DOWNTOWN -- Khalid Sindhu doesn't want your money.

In a departure from the incentive-based model typical of Downtown housing development in recent years, Sindhu and business partner Syed Hussein say they don't want any city help with their $38 million condominium project on Duval Street near the federal courthouse.

In fact, Sindhu says it is his duty not to ask.

"I feel like I owe something to Jacksonville," said Sindhu. "I want to create something for the city."

Sindhu came to Orange Park from Pakistan as a child and has called Jacksonville home ever since. In addition to owning real estate in South Florida, Sindhu operates an automobile exporting business in Tallahassee, a regional medical rehabilitation company, and says he is in the process of starting an international golf business, to be based in Jacksonville.

In a wide-ranging interview, Sindhu outlined his view of success, saying he believed profitable businesses can be built without sacrificing integrity or giving oneself over to greed.

To that end, he is determined to build a modern building Jacksonville can be proud of, he said, without putting a drain on the coffers of a city he believes has provided him with a wealth of opportunity.

Sindhu and Hussein made headlines in early January when they agreed to buy the former JEA headquarters building -- originally the Independent Life building -- from the utility for $4.1 million, trumping an earlier offer by Jacksonville developer Trinity Partners Inc. by $100,000.

The two are set to close on the property in a matter of weeks, and hope to start construction soon on a 31-story condo development and office complex that would leave the original building in place and wrap it in a steel-and-glass tower with a built-in, 10-story parking garage.

"The city wants to have more residential Downtown, which is nice to have, and I appreciate that the mayor is trying to do that," said Sindhu. "Miami, Orlando and Tampa have had their turn. Now it's our turn."
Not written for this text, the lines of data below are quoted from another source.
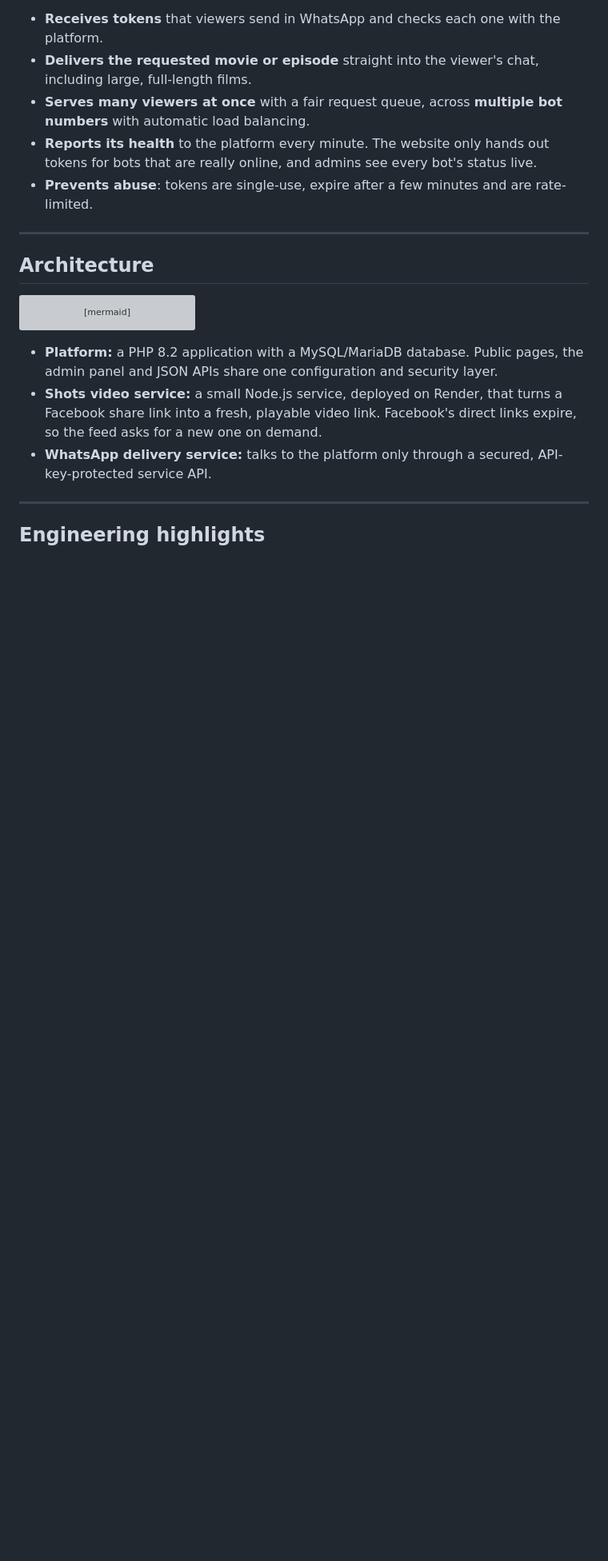
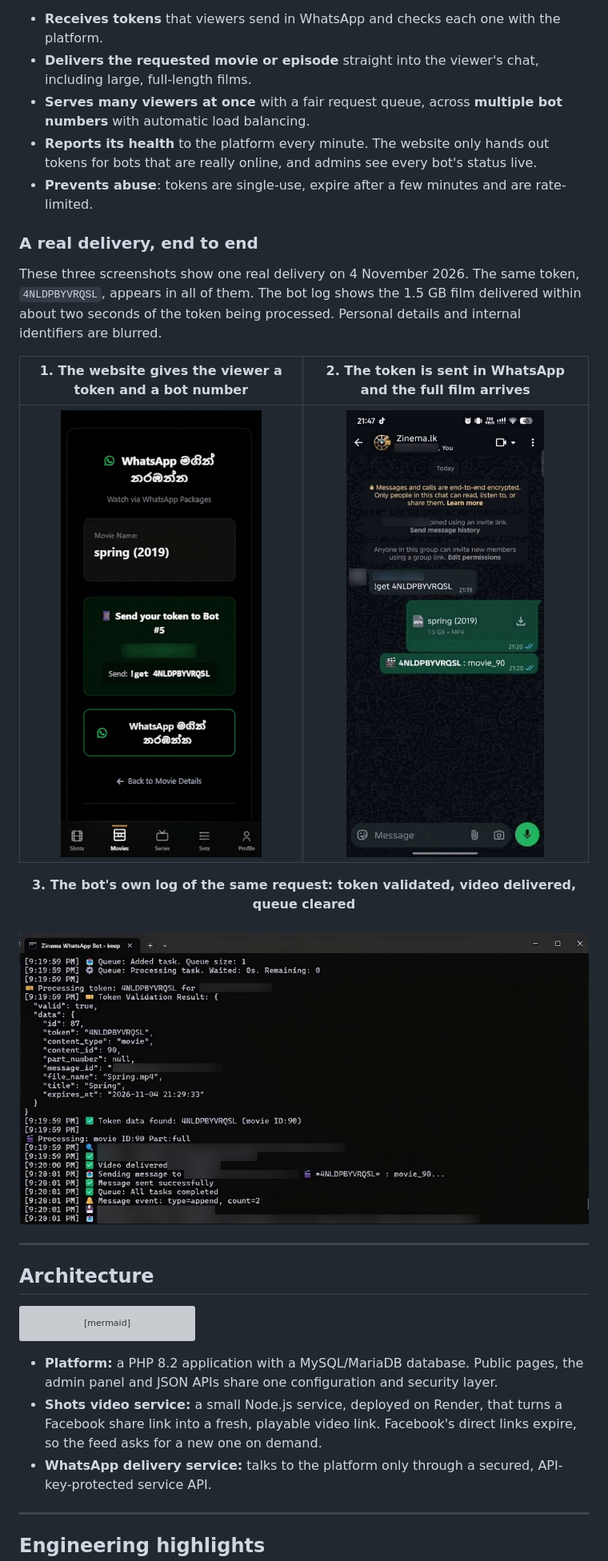
Before and after one commit to gayashan-indrasankha/Zinema.lk, a Markdown page: README.md, the part around one of its changes. Shown at 80% size. Rendered like a GitHub page; pictures changed too: docs/screenshots/14-whatsapp-proof-token.png (added), docs/screenshots/15-whatsapp-proof-delivery.png (added), docs/screenshots/16-whatsapp-proof-bot-log.png (added); blank space fills up the shorter version; grey boxes are pictures that could not be loaded.

Commit message:
docs: add screenshots of a real WhatsApp delivery
Show one delivery end to end: the token on the website, the film arriving
in the chat, and the bot's log of the same request. The same token appears
in all three.

Personal details and internal identifiers are blurred.

```diff
--- a/README.md
+++ b/README.md
@@ -151,6 +151,22 @@ intentionally kept private. What it does:
 - **Serves many viewers at once** with a fair request queue, across **multiple bot numbers** with automatic load balancing.
 - **Reports its health** to the platform every minute. The website only hands out tokens for bots that are really online, and admins see every bot's status live.
 - **Prevents abuse**: tokens are single-use, expire after a few minutes and are rate-limited.
+
+### A real delivery, end to end
+
+These three screenshots show one real delivery on 4 November 2026. The same token,
+`4NLDPBYVRQSL`, appears in all of them. The bot log shows the 1.5 GB film delivered within about two
+seconds of the token being processed. Personal details and internal identifiers are blurred.
+
+| 1. The website gives the viewer a token and a bot number | 2. The token is sent in WhatsApp and the full film arrives |
+|:---:|:---:|
+| <img src="docs/screenshots/14-whatsapp-proof-token.png" alt="Watch via WhatsApp page showing token 4NLDPBYVRQSL for Spring (2019)" width="280"> | <img src="docs/screenshots/15-whatsapp-proof-delivery.png" alt="WhatsApp chat where the token is sent and a 1.5 GB MP4 of Spring (2019) is delivered" width="280"> |
+
+<p align="center">
+  <strong>3. The bot's own log of the same request: token validated, video delivered, queue cleared</strong>
+  <br><br>
+  <img src="docs/screenshots/16-whatsapp-proof-bot-log.png" alt="WhatsApp bot console log validating token 4NLDPBYVRQSL and delivering movie ID 90">
+</p>
 
 ---
 
```
Also changed, not shown: other parts of README.md (+1 -1 lines).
KBJ Architects, the firm that designed the original building for Independent Life in the 1950s, designed the proposed condo tower, incorporating features of the original's International Style architecture into the adjoining, modern tower design.

"It's a higher-end design standard for Jacksonville," said Tom Rensing, principal with KBJ.

Rensing and KBJ also designed a twin-tower condo project proposed for the Southbank by Boynton Beach-based Krook Douglas Development LLC. That project's design also calls for modern glass and steel towers that incorporate elements of the original building's design. The towers would rise up on either side of the Aetna building, also built originally for an insurance company -- Prudential -- by KBJ in the 1950s.

The twin towers would rise from the banks of the St. Johns River, across the water from Sindhu's proposed project in the government district near Hemming Plaza.

If built, both projects would begin to suggest a more modern Jacksonville skyline and mark a change from recent Downtown housing developments, which tend to embrace historic flourishes.

"It's not bad to be conservative," said Rensing, "but a lot of the condo towers here have a very similar skin. It doesn't make sense for a Downtown environment. We're in a cityscape."

Sindhu said he tries to keep politics out of his business dealings, another reason for his decision not to seek city incentives for the condo project. Already, he said, other developers have approached him, pointing out that his decision could have an impact on future Downtown housing deals.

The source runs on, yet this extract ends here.